Soybean futures rose, capping the biggest monthly rally since July, as export demand drove U.S. supplies to a nine-year low. Animal feed made from the oilseed posted the longest run of weekly gains since 1987.
On the Chicago Board of Trade, soybean futures for July delivery gained 1 percent to settle at $15.10 a bushel at 1:15 p.m. In May, the price climbed 7.9 percent. The commodity rose for the fifth straight week, the longest rally since August. The U.S. was the world’s top producer last year,
Export sales of soybean meal rose 21 percent to 149,146 metric tons in the week ended May 23 from a week earlier, and since Oct. 1, they have gained 34 percent from a year earlier, U.S. Department of Agriculture data showed today. Reserves as of Aug. 31 will shrink to 125 million bushels, the lowest since 2004, the agency said on May 10. As a percentage of consumption, inventories will be the smallest since at least 1961 after the worst drought in 70 years damaged crops in 2012.
“Soybean-meal demand is not slowing, and that means more demand for soybeans,” Jim Gerlach, the president of A/C Trading Inc. in Fowler, Indiana, said in a telephone interview. “Supplies are tight, and prices are not high enough” to curb consumption, he said.
Soybean-meal futures for July delivery advanced 1.5 percent to $447.20 for 2,000 pounds. The price climbed for the eighth straight week, the longest rally since May 1987. The monthly increase of 7.9 percent was the most since July.
In the week ended May 23, outstanding soybean sales increased to 4.6 percent 12.3 million tons from a week earlier, USDA data showed.

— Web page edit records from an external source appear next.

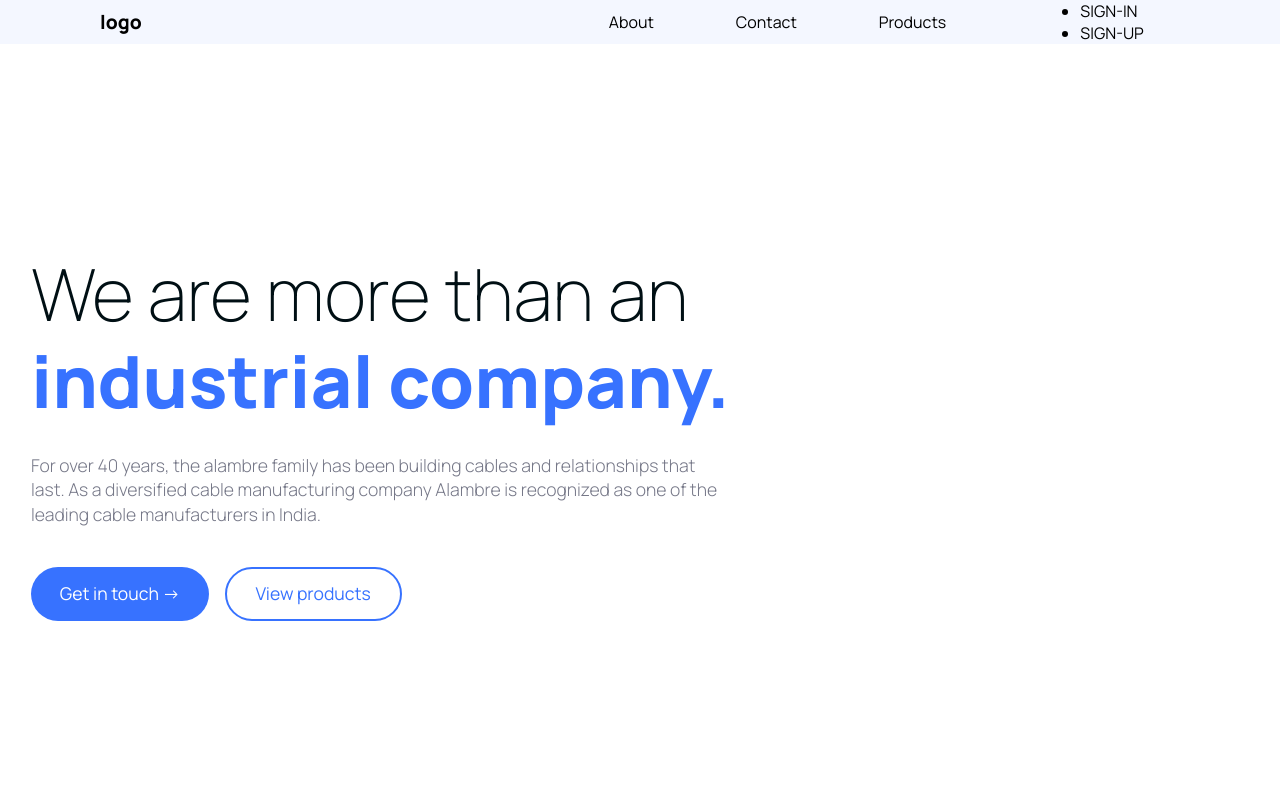
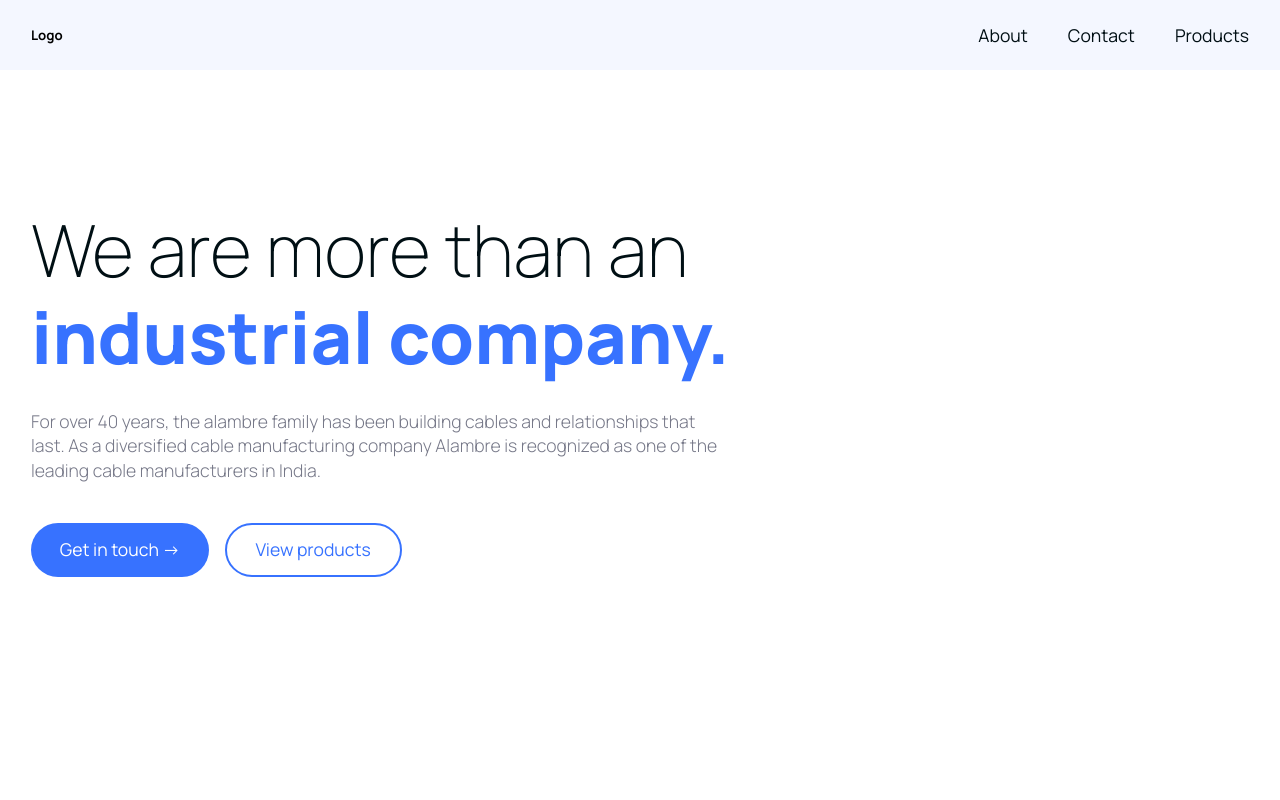
Before and after one commit to shubhamrangaa/alambre-cables-website, a Next.js app: page / in a window 1280 px wide. Shown: the top 800 px of the page. Built offline with nearby package versions, Linux system fonts and the light colour scheme.

Commit message:
added Nav and Layout

```diff
--- /dev/null
+++ b/components/CustomNavBar.js
@@ -0,0 +1,31 @@
+import styles from "@styles/customNavbar.module.scss";
+import NavbarDrawer from "./NavbarDrawer";
+import { navLinks } from "../data/navLinks";
+
+const CustomNavBar = () => {
+  return (
+    <>
+      <div className={styles.navContainer}>
+        <div className={styles.navWrapper}>
+          <div className={styles.leftNavItems}>
+            <h5>Logo</h5>
+          </div>
+          <div className={styles.rightNavItems}>
+            {navLinks.map((link, index) => {
+              return (
+                <a key={index} href={link.link}>
+                  {link.name}
+                </a>
+              );
+            })}
+          </div>
+          <div className={styles.drawer}>
+            <NavbarDrawer />
+          </div>
+        </div>
+      </div>
+    </>
+  );
+};
+
+export default CustomNavBar;
--- /dev/null
+++ b/components/Layout.js
@@ -0,0 +1,14 @@
+const { default: CustomNavBar } = require("./CustomNavBar");
+const { default: Footer } = require("./footer");
+
+const Layout = ({ children }) => {
+  return (
+    <>
+      <CustomNavBar />
+      <main>{children}</main>
+      <Footer />{" "}
+    </>
+  );
+};
+
+export default Layout;
--- /dev/null
+++ b/components/NavbarDrawer.js
@@ -0,0 +1,47 @@
+import styles from "@styles/NavbarDrawer.module.scss";
+import { useState } from "react";
+import { navLinks } from "../data/navLinks";
+
+const NavbarDrawer = () => {
+  const [isOpen, setIsOpen] = useState(false);
+
+  const toggleDrawer = () => {
+    setIsOpen(!isOpen);
+  };
+
+  return (
+    <>
+      <button className={styles.hamburger} onClick={toggleDrawer}>
+        <img src="/assets/icons/hamburger.svg"></img>
+      </button>
+      <div
+        className={
+          isOpen
+            ? `${styles.drawerContainer} ${styles.drawerActive}`
+            : `${styles.drawerContainer} ${styles.drawerInactive}`
+        }
+      >
+        <div className={styles.topBar}>
+          <div>logo</div>
+          <button
+            onClick={toggleDrawer}
+            style={!isOpen ? { display: "none" } : {}}
+          >
+            <img src="/assets/icons/close.svg"></img>
+          </button>
+        </div>
+        <div className={styles.linksContainer}>
+          {navLinks.map((link, index) => {
+            return (
+              <a key={index} href={link.link}>
+                {link.name}
+              </a>
+            );
+          })}
+        </div>
+      </div>
+    </>
+  );
+};
+
+export default NavbarDrawer;
--- /dev/null
+++ b/data/navLinks.json
@@ -0,0 +1,16 @@
+{
+  "navLinks": [
+    {
+      "name": "About",
+      "link": "/about"
+    },
+    {
+      "name": "Contact",
+      "link": "/contact"
+    },
+    {
+      "name": "Products",
+      "link": "/products"
+    }
+  ]
+}
--- a/pages/_app.js
+++ b/pages/_app.js
@@ -1,7 +1,12 @@
-import '../styles/globals.css'
+import Layout from "@components/Layout";
+import "../styles/globals.css";
 
 function MyApp({ Component, pageProps }) {
-  return <Component {...pageProps} />
+  return (
+    <Layout>
+      <Component {...pageProps} />
+    </Layout>
+  );
 }
 
-export default MyApp
+export default MyApp;
--- a/pages/index.js
+++ b/pages/index.js
@@ -2,9 +2,7 @@
 import CTABar from "components/CTABar";
 import HeroSection from "components/HeroSection";
 import AboutSection from "@components/AboutSection";
-import Footer from "@components/footer";
 import ProductSection from "@components/ProductSection";
-import NavBar from "@components/NavBar";
 
 export default function Home() {
   return (
@@ -14,12 +12,10 @@
         <meta name="description" content="Generated by create next app" />
         <link rel="icon" href="/favicon.ico" />
       </Head>
-      <NavBar />
       <HeroSection />
       <ProductSection />
       <AboutSection />
       <CTABar />
-      <Footer />
     </div>
   );
 }
--- a/pages/products/[product].js
+++ b/pages/products/[product].js
@@ -1,4 +1,3 @@
-import Footer from "@components/footer";
 import SingleProductSection from "@components/SingleProductSection";
 import { useRouter } from "next/router";
 import { useEffect, useState } from "react";
@@ -30,7 +29,6 @@
         productDescription={currentProduct.description}
         imageAddress={currentProduct.imageAddress}
       />
-      <Footer />
     </div>
   ) : (
     <div>nothing found</div>
--- a/pages/products/index.js
+++ b/pages/products/index.js
@@ -1,4 +1,3 @@
-import Footer from "@components/footer";
 import SingleProductSection from "@components/SingleProductSection";
 
 import { products } from "../../data/products.json";
@@ -16,8 +15,6 @@
           />
         );
       })}
-
-      <Footer />
     </div>
   );
 }
--- /dev/null
+++ b/styles/NavbarDrawer.module.scss
@@ -0,0 +1,76 @@
+@import "@styles/variables.module.scss";
+
+.hamburger {
+  width: 50px;
+  outline: none;
+  border: none;
+  background-color: transparent;
+  cursor: Pointer;
+}
+
+.drawerContainer {
+  // transition: 0.3s ease-in;
+  // right: -100%;
+  position: absolute;
+  transition: all 0.3s ease;
+
+  a {
+    color: $primary-light;
+    display: none;
+  }
+
+  @media only screen and (min-width: 700px) {
+    display: none;
+    width: 0px;
+  }
+}
+
+.drawerContainer.drawerInactive {
+  top: 0;
+  right: -100%;
+  transition: all 0.3s ease;
+}
+
+.drawerContainer.drawerActive {
+  display: flex;
+  flex-direction: column;
+  align-items: flex-end;
+
+  z-index: 1000;
+  color: $primary-light;
+  height: 100vh;
+  background-color: $primary-dark;
+  width: 100%;
+  top: 0px;
+  right: 0;
+  transition: all 0.4s ease;
+  padding: 1rem;
+
+  .topBar {
+    width: 100%;
+    display: flex;
+    justify-content: space-between;
+  }
+
+  .linksContainer {
+    display: flex;
+    flex-direction: column;
+    justify-content: center;
+    align-items: flex-end;
+    height: 60%;
+  }
+
+  a {
+    font-size: 2.5rem;
+    font-weight: 600;
+    display: flex;
+  }
+
+  button {
+    outline: none;
+    border: none;
+    background-color: transparent;
+    cursor: Pointer;
+    color: white;
+  }
+}
--- /dev/null
+++ b/styles/customNavbar.module.scss
@@ -0,0 +1,41 @@
+@import "@styles/variables.module.scss";
+
+.navContainer {
+  width: 100%;
+  position: fixed;
+  height: 70px;
+  background-color: $secondary-light;
+
+  .navWrapper {
+    display: flex;
+    justify-content: space-between;
+    align-items: center;
+    height: 100%;
+    padding: 1rem 1rem;
+    max-width: 1250px;
+    margin: 0 auto;
+
+    .rightNavItems {
+      display: flex;
+      justify-content: space-around;
+      align-items: center;
+      gap: 2.5rem;
+      @media only screen and (max-width: 700px) {
+        display: none;
+      }
+
+      a {
+        color: $primary-dark;
+        font-size: 1.1rem;
+        font-weight: 400;
+      }
+    }
+
+    .drawer {
+      display: block;
+      @media only screen and (min-width: 700px) {
+        display: none;
+      }
+    }
+  }
+}
--- a/styles/header.module.scss
+++ b/styles/header.module.scss
@@ -4,7 +4,9 @@
 .header {
   display: flex;
   background: $secondary-light;
-  justify-content: space-evenly;
+  justify-content: space-between;
+  max-width: 1250px;
+  margin: 0 auto;
   align-items: center;
 }
 .logo-nav {
```
Also changed, not shown: public/assets/icons/close.svg (added), public/assets/icons/hamburger.svg (added).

Today, exporters reported sales of 30,000 tons of soybean oil to Germany, a sign of tightening vegetable-oil supplies in Europe after reduced production of rapeseed and sunflower seeds, Anne Frick, the senior oilseed analyst at Jefferies Bache LLC, said in a report.
“It already will be very tight running through to the new crop, but if export sales were to continue at the recent pace, then it will get incredibly tight,” said Paul Deane, an agricultural economist at Australia & New Zealand Banking Group Ltd. in Melbourne.
Corn is the biggest U.S. crop, valued at $77.4 billion in 2012, followed by soybeans at $43.2 billion, government figures show.